**TASK GOAL**
Each entry must be restated word for word.
□ □ □ □ □ □ □
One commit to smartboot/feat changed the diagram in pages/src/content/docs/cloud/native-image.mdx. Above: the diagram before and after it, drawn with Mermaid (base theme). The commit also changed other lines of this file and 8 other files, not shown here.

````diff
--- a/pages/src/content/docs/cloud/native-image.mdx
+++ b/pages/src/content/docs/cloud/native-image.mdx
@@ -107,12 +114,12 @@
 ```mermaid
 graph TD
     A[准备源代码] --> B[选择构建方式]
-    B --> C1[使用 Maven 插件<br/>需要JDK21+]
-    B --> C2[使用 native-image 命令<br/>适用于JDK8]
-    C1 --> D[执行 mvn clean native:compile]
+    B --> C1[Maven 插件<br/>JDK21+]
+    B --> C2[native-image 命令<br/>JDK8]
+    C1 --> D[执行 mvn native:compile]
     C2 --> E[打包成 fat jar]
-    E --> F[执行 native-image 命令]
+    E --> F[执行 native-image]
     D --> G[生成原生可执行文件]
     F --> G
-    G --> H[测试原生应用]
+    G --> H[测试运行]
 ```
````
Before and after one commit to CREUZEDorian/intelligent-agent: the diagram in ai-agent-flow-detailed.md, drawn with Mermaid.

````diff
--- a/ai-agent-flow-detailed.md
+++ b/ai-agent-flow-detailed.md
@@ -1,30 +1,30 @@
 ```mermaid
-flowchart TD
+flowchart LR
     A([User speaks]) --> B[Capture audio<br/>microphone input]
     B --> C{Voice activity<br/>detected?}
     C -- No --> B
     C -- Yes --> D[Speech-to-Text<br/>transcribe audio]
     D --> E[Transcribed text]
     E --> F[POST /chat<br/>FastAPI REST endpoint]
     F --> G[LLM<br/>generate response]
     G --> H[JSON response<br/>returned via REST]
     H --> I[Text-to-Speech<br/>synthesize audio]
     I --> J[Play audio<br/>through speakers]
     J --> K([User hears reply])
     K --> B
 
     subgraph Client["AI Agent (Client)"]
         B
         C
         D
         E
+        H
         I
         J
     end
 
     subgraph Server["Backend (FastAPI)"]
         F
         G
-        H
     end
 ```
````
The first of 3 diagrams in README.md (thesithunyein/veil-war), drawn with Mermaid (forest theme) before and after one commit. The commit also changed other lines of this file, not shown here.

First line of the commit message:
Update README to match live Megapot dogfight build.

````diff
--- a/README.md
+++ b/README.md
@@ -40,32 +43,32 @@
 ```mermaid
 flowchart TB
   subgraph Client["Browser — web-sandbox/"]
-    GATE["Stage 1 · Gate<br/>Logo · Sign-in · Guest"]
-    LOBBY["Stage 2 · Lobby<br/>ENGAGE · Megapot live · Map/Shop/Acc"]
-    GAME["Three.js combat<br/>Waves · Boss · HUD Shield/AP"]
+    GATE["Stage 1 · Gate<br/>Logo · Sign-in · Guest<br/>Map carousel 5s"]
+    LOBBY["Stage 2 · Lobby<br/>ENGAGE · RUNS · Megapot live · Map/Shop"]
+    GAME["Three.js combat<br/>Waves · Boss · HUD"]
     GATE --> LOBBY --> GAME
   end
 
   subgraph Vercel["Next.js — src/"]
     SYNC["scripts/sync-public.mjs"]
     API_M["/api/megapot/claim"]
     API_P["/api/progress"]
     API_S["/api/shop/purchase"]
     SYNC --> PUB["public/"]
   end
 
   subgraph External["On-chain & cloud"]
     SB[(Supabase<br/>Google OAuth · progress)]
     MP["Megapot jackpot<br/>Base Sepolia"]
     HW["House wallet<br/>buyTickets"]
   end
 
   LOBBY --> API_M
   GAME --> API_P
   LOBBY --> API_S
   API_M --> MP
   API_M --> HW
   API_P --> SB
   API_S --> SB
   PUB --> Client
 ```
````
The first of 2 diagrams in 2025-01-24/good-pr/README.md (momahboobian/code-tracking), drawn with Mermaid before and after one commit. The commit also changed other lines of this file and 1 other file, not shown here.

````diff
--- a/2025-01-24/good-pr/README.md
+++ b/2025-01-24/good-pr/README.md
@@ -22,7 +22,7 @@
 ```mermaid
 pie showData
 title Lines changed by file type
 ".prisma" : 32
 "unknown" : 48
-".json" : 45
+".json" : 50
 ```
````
□ □ □ □ □ □ □
**OUTPUT FOR THIS EXERCISE**
One commit to smartboot/feat changed the diagram in pages/src/content/docs/cloud/native-image.mdx. Above: the diagram before and after it, drawn with Mermaid (base theme). The commit also changed other lines of this file and 8 other files, not shown here.

````diff
--- a/pages/src/content/docs/cloud/native-image.mdx
+++ b/pages/src/content/docs/cloud/native-image.mdx
@@ -107,12 +114,12 @@
 ```mermaid
 graph TD
     A[准备源代码] --> B[选择构建方式]
-    B --> C1[使用 Maven 插件<br/>需要JDK21+]
-    B --> C2[使用 native-image 命令<br/>适用于JDK8]
-    C1 --> D[执行 mvn clean native:compile]
+    B --> C1[Maven 插件<br/>JDK21+]
+    B --> C2[native-image 命令<br/>JDK8]
+    C1 --> D[执行 mvn native:compile]
     C2 --> E[打包成 fat jar]
-    E --> F[执行 native-image 命令]
+    E --> F[执行 native-image]
     D --> G[生成原生可执行文件]
     F --> G
-    G --> H[测试原生应用]
+    G --> H[测试运行]
 ```
````
Before and after one commit to CREUZEDorian/intelligent-agent: the diagram in ai-agent-flow-detailed.md, drawn with Mermaid.

````diff
--- a/ai-agent-flow-detailed.md
+++ b/ai-agent-flow-detailed.md
@@ -1,30 +1,30 @@
 ```mermaid
-flowchart TD
+flowchart LR
     A([User speaks]) --> B[Capture audio<br/>microphone input]
     B --> C{Voice activity<br/>detected?}
     C -- No --> B
     C -- Yes --> D[Speech-to-Text<br/>transcribe audio]
     D --> E[Transcribed text]
     E --> F[POST /chat<br/>FastAPI REST endpoint]
     F --> G[LLM<br/>generate response]
     G --> H[JSON response<br/>returned via REST]
     H --> I[Text-to-Speech<br/>synthesize audio]
     I --> J[Play audio<br/>through speakers]
     J --> K([User hears reply])
     K --> B
 
     subgraph Client["AI Agent (Client)"]
         B
         C
         D
         E
+        H
         I
         J
     end
 
     subgraph Server["Backend (FastAPI)"]
         F
         G
-        H
     end
 ```
````
The first of 3 diagrams in README.md (thesithunyein/veil-war), drawn with Mermaid (forest theme) before and after one commit. The commit also changed other lines of this file, not shown here.

First line of the commit message:
Update README to match live Megapot dogfight build.

````diff
--- a/README.md
+++ b/README.md
@@ -40,32 +43,32 @@
 ```mermaid
 flowchart TB
   subgraph Client["Browser — web-sandbox/"]
-    GATE["Stage 1 · Gate<br/>Logo · Sign-in · Guest"]
-    LOBBY["Stage 2 · Lobby<br/>ENGAGE · Megapot live · Map/Shop/Acc"]
-    GAME["Three.js combat<br/>Waves · Boss · HUD Shield/AP"]
+    GATE["Stage 1 · Gate<br/>Logo · Sign-in · Guest<br/>Map carousel 5s"]
+    LOBBY["Stage 2 · Lobby<br/>ENGAGE · RUNS · Megapot live · Map/Shop"]
+    GAME["Three.js combat<br/>Waves · Boss · HUD"]
     GATE --> LOBBY --> GAME
   end
 
   subgraph Vercel["Next.js — src/"]
     SYNC["scripts/sync-public.mjs"]
     API_M["/api/megapot/claim"]
     API_P["/api/progress"]
     API_S["/api/shop/purchase"]
     SYNC --> PUB["public/"]
   end
 
   subgraph External["On-chain & cloud"]
     SB[(Supabase<br/>Google OAuth · progress)]
     MP["Megapot jackpot<br/>Base Sepolia"]
     HW["House wallet<br/>buyTickets"]
   end
 
   LOBBY --> API_M
   GAME --> API_P
   LOBBY --> API_S
   API_M --> MP
   API_M --> HW
   API_P --> SB
   API_S --> SB
   PUB --> Client
 ```
````
The first of 2 diagrams in 2025-01-24/good-pr/README.md (momahboobian/code-tracking), drawn with Mermaid before and after one commit. The commit also changed other lines of this file and 1 other file, not shown here.

````diff
--- a/2025-01-24/good-pr/README.md
+++ b/2025-01-24/good-pr/README.md
@@ -22,7 +22,7 @@
 ```mermaid
 pie showData
 title Lines changed by file type
 ".prisma" : 32
 "unknown" : 48
-".json" : 45
+".json" : 50
 ```
````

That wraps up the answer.